Action item: Retype all data exactly as given. Pictures should not be retyped.

Change detection outputs:
++++++++
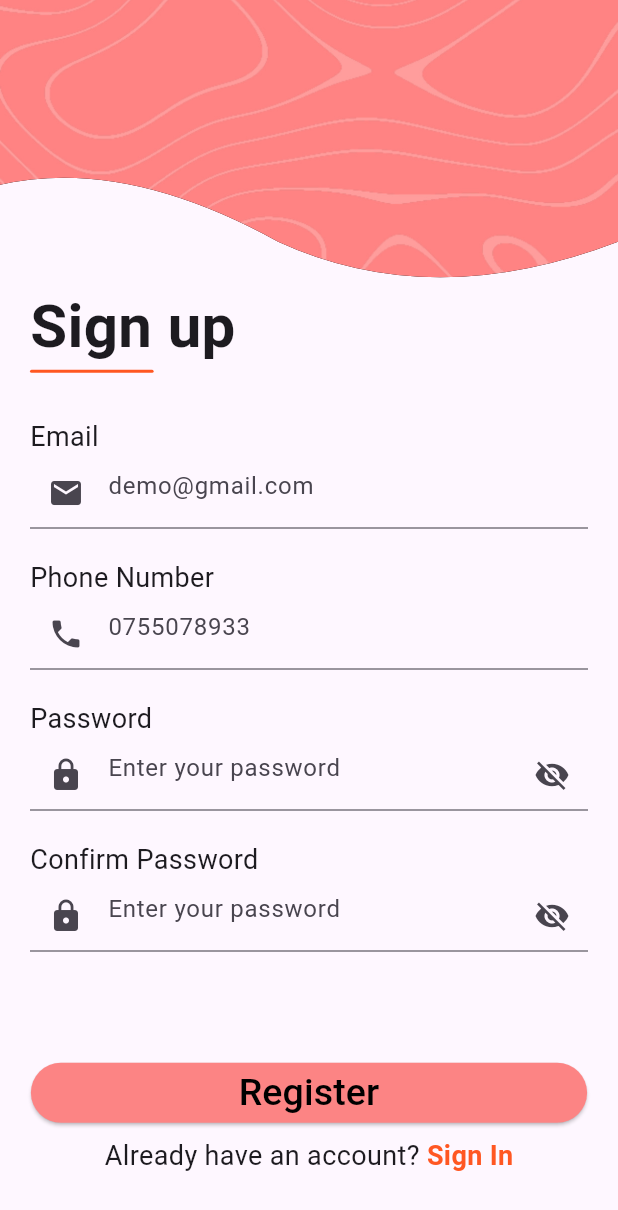
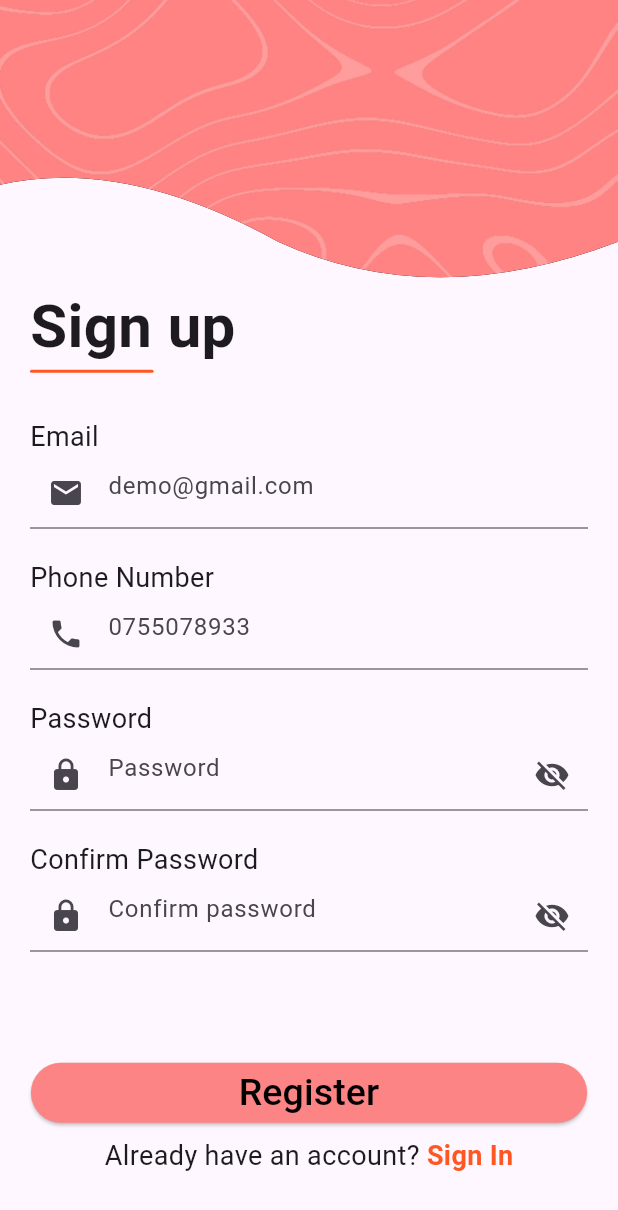
Before and after one commit to SerujanSatkunanathan/login_screen_assignment, a Flutter app: the RegisterScreen screen opened directly, after a tap on "Register", on a phone screen of 412 x 824 dp. Shown: the top 1210 px of the screen. Run offline on Flutter 3.47's test engine with Material 3 defaults, Android fonts, the phone set to English and light mode, and no system bars; our stand-ins replace flutter_svg.

Commit message:
password and confirmpass checking

```diff
--- a/lib/Screens/register_screen.dart
+++ b/lib/Screens/register_screen.dart
@@ -12,6 +12,8 @@ class _RegisterScreenState extends State<RegisterScreen> {
   final TextEditingController _emailController = TextEditingController();
   final TextEditingController _phoneController = TextEditingController();
   final TextEditingController _passwordController = TextEditingController();
+  final TextEditingController _confirmpasswordController =
+      TextEditingController();
   final GlobalKey<FormState> _formKey = GlobalKey<FormState>();
 
   bool _obscured = true;
@@ -20,6 +22,33 @@ class _RegisterScreenState extends State<RegisterScreen> {
     setState(() {
       _obscured = !_obscured;
     });
+  }
+
+  void passwordChecker() {
+    if (_passwordController.text == _confirmpasswordController.text) {
+      return print("PassWords are same");
+    } else {
+      showDialog(
+        context: context,
+        builder: (BuildContext context) {
+          return AlertDialog(
+            title: const Text(
+              "Warning!",
+              style: TextStyle(),
+            ),
+            content: const Text("Passwords are not the same."),
+            actions: [
+              TextButton(
+                onPressed: () {
+                  Navigator.of(context).pop();
+                },
+                child: const Text("OK"),
+              ),
+            ],
+          );
+        },
+      );
+    }
   }
 
   @override
@@ -108,7 +137,7 @@ class _RegisterScreenState extends State<RegisterScreen> {
                               controller: _passwordController,
                               obscureText: _obscured,
                               decoration: InputDecoration(
-                                hintText: "Enter your password",
+                                hintText: "Password",
                                 prefixIcon: const Icon(Icons.lock),
                                 suffixIcon: IconButton(
                                   icon: Icon(
@@ -129,10 +158,10 @@ class _RegisterScreenState extends State<RegisterScreen> {
                             const Text("Confirm Password",
                                 style: TextStyle(fontSize: 18)),
                             TextFormField(
-                              controller: _passwordController,
+                              controller: _confirmpasswordController,
                               obscureText: _obscured,
                               decoration: InputDecoration(
-                                hintText: "Enter your password",
+                                hintText: "Confirm password",
                                 prefixIcon: const Icon(Icons.lock),
                                 suffixIcon: IconButton(
                                   icon: Icon(
@@ -161,7 +190,11 @@ class _RegisterScreenState extends State<RegisterScreen> {
                             Container(
                               width: screenWidth * 0.9,
                               child: ElevatedButton(
-                                onPressed: () {},
+                                onPressed: () {
+                                  setState(() {
+                                    passwordChecker();
+                                  });
+                                },
                                 style: ButtonStyle(
                                   backgroundColor:
                                       MaterialStateProperty.all<Color>(
--- a/lib/main.dart
+++ b/lib/main.dart
@@ -11,6 +11,7 @@ class MyApp extends StatelessWidget {
   @override
   Widget build(BuildContext context) {
     return const MaterialApp(
+      debugShowCheckedModeBanner: false,
       home: WelcomeScreen(),
     );
   }
```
++++++++
Reply:
Before and after one commit to SerujanSatkunanathan/login_screen_assignment, a Flutter app: the RegisterScreen screen opened directly, after a tap on "Register", on a phone screen of 412 x 824 dp. Shown: the top 1210 px of the screen. Run offline on Flutter 3.47's test engine with Material 3 defaults, Android fonts, the phone set to English and light mode, and no system bars; our stand-ins replace flutter_svg.

Commit message:
password and confirmpass checking

```diff
--- a/lib/Screens/register_screen.dart
+++ b/lib/Screens/register_screen.dart
@@ -12,6 +12,8 @@ class _RegisterScreenState extends State<RegisterScreen> {
   final TextEditingController _emailController = TextEditingController();
   final TextEditingController _phoneController = TextEditingController();
   final TextEditingController _passwordController = TextEditingController();
+  final TextEditingController _confirmpasswordController =
+      TextEditingController();
   final GlobalKey<FormState> _formKey = GlobalKey<FormState>();
 
   bool _obscured = true;
@@ -20,6 +22,33 @@ class _RegisterScreenState extends State<RegisterScreen> {
     setState(() {
       _obscured = !_obscured;
     });
+  }
+
+  void passwordChecker() {
+    if (_passwordController.text == _confirmpasswordController.text) {
+      return print("PassWords are same");
+    } else {
+      showDialog(
+        context: context,
+        builder: (BuildContext context) {
+          return AlertDialog(
+            title: const Text(
+              "Warning!",
+              style: TextStyle(),
+            ),
+            content: const Text("Passwords are not the same."),
+            actions: [
+              TextButton(
+                onPressed: () {
+                  Navigator.of(context).pop();
+                },
+                child: const Text("OK"),
+              ),
+            ],
+          );
+        },
+      );
+    }
   }
 
   @override
@@ -108,7 +137,7 @@ class _RegisterScreenState extends State<RegisterScreen> {
                               controller: _passwordController,
                               obscureText: _obscured,
                               decoration: InputDecoration(
-                                hintText: "Enter your password",
+                                hintText: "Password",
                                 prefixIcon: const Icon(Icons.lock),
                                 suffixIcon: IconButton(
                                   icon: Icon(
@@ -129,10 +158,10 @@ class _RegisterScreenState extends State<RegisterScreen> {
                             const Text("Confirm Password",
                                 style: TextStyle(fontSize: 18)),
                             TextFormField(
-                              controller: _passwordController,
+                              controller: _confirmpasswordController,
                               obscureText: _obscured,
                               decoration: InputDecoration(
-                                hintText: "Enter your password",
+                                hintText: "Confirm password",
                                 prefixIcon: const Icon(Icons.lock),
                                 suffixIcon: IconButton(
                                   icon: Icon(
@@ -161,7 +190,11 @@ class _RegisterScreenState extends State<RegisterScreen> {
                             Container(
                               width: screenWidth * 0.9,
                               child: ElevatedButton(
-                                onPressed: () {},
+                                onPressed: () {
+                                  setState(() {
+                                    passwordChecker();
+                                  });
+                                },
                                 style: ButtonStyle(
                                   backgroundColor:
                                       MaterialStateProperty.all<Color>(
--- a/lib/main.dart
+++ b/lib/main.dart
@@ -11,6 +11,7 @@ class MyApp extends StatelessWidget {
   @override
   Widget build(BuildContext context) {
     return const MaterialApp(
+      debugShowCheckedModeBanner: false,
       home: WelcomeScreen(),
     );
   }
```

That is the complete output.